YOUR OBJECTIVE:
Check each line of the entries for "uyumsuzluğu" and report the ones that have it.

···

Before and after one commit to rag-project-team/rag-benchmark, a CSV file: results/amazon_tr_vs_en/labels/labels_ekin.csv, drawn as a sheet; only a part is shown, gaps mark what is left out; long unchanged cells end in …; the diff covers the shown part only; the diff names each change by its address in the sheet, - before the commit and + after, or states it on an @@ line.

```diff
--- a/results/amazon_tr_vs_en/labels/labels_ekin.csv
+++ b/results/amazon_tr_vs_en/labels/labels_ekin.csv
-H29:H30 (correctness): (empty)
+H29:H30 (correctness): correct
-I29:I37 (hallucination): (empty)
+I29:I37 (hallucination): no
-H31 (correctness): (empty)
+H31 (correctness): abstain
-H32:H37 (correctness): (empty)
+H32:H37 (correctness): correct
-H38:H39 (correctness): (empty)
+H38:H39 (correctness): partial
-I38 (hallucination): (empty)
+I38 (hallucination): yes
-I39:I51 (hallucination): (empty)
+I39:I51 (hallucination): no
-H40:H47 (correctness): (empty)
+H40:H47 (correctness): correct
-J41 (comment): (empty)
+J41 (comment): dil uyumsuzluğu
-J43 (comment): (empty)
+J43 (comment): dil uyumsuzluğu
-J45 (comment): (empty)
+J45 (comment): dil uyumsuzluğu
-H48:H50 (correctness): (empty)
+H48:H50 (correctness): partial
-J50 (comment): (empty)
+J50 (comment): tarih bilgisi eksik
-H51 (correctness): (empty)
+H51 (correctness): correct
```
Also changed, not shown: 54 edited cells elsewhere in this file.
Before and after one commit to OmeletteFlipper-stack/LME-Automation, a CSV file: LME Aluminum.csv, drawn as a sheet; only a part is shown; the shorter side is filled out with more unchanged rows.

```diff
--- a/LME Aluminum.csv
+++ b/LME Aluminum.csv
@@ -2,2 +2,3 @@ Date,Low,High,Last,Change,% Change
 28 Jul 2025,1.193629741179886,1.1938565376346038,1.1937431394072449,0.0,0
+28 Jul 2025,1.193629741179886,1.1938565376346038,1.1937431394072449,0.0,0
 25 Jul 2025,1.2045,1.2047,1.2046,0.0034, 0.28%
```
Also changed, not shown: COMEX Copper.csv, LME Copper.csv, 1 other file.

···

TASK ANSWER:
+J41 (comment): dil uyumsuzluğu
+J43 (comment): dil uyumsuzluğu
+J45 (comment): dil uyumsuzluğu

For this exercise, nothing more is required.